Content revision data
%%

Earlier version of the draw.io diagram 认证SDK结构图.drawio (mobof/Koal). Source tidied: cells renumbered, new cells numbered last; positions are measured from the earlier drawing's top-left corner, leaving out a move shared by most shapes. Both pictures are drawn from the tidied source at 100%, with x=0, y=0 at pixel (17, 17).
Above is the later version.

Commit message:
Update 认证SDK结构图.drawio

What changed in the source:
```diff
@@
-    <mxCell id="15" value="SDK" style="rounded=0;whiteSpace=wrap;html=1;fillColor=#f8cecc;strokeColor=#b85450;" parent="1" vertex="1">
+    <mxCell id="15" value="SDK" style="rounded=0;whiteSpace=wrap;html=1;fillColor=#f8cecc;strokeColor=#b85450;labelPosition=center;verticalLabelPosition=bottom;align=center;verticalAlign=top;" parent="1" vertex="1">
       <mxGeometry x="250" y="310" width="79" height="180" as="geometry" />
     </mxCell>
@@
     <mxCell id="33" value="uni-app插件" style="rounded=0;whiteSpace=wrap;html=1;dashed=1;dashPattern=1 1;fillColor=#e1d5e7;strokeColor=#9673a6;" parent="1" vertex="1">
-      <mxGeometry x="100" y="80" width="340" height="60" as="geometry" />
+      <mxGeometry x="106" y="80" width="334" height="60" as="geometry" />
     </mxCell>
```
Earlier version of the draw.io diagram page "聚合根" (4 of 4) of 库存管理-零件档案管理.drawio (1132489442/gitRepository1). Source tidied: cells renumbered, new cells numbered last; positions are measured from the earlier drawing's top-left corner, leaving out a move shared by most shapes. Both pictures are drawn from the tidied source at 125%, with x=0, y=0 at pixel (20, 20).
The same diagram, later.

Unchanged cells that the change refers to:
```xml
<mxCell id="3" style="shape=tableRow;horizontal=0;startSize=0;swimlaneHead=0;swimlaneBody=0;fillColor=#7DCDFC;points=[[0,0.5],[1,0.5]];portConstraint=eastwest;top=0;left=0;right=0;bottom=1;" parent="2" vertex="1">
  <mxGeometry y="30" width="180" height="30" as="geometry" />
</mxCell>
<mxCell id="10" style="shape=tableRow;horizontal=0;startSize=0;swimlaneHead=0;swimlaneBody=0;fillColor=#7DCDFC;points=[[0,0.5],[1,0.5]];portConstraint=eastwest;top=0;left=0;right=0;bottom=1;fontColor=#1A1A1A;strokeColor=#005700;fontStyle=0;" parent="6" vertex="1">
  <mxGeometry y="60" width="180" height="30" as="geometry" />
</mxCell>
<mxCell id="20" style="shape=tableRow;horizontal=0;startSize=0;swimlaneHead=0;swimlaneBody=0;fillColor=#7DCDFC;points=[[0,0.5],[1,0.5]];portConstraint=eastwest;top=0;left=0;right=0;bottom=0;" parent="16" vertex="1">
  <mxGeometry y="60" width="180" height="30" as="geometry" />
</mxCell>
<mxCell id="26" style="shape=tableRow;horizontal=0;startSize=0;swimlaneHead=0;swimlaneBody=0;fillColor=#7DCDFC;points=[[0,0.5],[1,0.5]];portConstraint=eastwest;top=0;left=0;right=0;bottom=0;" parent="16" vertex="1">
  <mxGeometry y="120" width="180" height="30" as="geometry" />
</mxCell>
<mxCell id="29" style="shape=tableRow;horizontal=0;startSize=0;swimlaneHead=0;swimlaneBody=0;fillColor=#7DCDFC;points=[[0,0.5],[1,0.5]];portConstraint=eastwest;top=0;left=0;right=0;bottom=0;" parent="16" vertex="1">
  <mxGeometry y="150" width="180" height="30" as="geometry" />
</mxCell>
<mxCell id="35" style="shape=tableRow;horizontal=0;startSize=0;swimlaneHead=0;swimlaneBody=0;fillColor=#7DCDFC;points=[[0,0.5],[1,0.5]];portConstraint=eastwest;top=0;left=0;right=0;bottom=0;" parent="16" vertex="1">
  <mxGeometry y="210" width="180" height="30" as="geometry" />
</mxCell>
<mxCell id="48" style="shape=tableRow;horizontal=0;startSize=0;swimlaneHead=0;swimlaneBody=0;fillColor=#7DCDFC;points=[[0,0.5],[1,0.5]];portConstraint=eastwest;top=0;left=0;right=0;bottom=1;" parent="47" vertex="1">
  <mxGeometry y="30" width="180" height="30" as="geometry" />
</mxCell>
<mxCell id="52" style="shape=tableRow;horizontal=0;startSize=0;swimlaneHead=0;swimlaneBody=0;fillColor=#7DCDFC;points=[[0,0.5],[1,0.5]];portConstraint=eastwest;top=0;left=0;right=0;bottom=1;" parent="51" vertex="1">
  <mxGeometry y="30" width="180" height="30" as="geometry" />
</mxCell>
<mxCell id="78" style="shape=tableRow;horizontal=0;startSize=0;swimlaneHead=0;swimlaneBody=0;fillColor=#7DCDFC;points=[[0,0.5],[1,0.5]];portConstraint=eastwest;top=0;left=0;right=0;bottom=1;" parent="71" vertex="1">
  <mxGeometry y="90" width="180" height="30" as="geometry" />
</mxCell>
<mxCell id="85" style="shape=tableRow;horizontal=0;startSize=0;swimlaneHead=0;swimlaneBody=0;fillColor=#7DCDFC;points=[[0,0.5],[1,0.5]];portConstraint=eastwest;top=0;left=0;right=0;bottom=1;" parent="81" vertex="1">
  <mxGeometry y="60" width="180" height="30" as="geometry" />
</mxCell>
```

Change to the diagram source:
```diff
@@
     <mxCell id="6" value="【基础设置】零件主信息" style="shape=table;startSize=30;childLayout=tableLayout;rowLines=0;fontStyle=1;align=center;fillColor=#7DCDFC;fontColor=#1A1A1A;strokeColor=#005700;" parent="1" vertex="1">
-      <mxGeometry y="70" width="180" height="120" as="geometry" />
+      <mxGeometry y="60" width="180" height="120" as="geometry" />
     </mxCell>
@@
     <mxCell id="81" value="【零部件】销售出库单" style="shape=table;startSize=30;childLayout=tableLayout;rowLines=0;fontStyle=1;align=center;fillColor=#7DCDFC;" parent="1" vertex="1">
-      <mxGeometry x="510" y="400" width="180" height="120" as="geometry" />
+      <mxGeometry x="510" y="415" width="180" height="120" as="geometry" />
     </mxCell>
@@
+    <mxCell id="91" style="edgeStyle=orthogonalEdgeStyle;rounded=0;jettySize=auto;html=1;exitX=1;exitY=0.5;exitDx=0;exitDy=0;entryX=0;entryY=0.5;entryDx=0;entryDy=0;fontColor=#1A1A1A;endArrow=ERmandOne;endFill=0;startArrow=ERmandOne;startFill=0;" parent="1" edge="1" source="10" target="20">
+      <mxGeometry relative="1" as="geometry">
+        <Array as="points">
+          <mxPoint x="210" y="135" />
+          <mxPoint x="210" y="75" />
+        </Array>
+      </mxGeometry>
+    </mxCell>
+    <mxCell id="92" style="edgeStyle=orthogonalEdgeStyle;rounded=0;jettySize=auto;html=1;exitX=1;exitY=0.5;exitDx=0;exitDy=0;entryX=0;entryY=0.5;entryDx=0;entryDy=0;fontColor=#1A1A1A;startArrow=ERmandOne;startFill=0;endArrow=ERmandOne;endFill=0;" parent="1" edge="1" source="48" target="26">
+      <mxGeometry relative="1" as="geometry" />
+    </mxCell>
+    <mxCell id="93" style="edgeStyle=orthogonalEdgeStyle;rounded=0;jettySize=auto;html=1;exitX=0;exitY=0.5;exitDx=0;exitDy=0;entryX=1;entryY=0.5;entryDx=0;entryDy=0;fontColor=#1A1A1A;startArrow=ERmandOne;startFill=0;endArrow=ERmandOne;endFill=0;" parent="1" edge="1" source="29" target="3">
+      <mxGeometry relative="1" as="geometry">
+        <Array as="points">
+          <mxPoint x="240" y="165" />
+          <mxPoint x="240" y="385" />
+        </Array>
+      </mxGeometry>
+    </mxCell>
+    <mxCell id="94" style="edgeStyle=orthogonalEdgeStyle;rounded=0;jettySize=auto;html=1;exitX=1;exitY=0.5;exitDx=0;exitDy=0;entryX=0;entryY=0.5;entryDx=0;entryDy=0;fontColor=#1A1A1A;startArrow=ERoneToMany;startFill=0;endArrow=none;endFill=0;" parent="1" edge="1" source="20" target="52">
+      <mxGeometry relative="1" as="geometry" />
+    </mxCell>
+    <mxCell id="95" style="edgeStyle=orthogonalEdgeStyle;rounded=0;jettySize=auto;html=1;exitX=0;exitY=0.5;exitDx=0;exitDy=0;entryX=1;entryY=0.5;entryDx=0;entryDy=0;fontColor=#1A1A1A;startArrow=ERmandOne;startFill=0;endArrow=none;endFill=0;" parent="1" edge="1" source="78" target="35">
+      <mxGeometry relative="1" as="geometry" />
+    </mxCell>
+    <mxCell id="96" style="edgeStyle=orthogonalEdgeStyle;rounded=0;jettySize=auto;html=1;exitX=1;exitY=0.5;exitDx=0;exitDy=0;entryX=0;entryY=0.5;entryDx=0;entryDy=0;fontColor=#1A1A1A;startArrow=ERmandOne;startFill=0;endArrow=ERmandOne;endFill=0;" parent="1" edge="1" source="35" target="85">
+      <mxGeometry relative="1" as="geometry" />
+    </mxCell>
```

%%

» **EXERCISE DIRECTIONS**:
Check every line of the data above for the string "version", and copy those that have it.

» **RESPONSE TO THIS TASK**:
Earlier version of the draw.io diagram 认证SDK结构图.drawio (mobof/Koal). Source tidied: cells renumbered, new cells numbered last; positions are measured from the earlier drawing's top-left corner, leaving out a move shared by most shapes. Both pictures are drawn from the tidied source at 100%, with x=0, y=0 at pixel (17, 17).
Above is the later version.
Earlier version of the draw.io diagram page "聚合根" (4 of 4) of 库存管理-零件档案管理.drawio (1132489442/gitRepository1). Source tidied: cells renumbered, new cells numbered last; positions are measured from the earlier drawing's top-left corner, leaving out a move shared by most shapes. Both pictures are drawn from the tidied source at 125%, with x=0, y=0 at pixel (20, 20).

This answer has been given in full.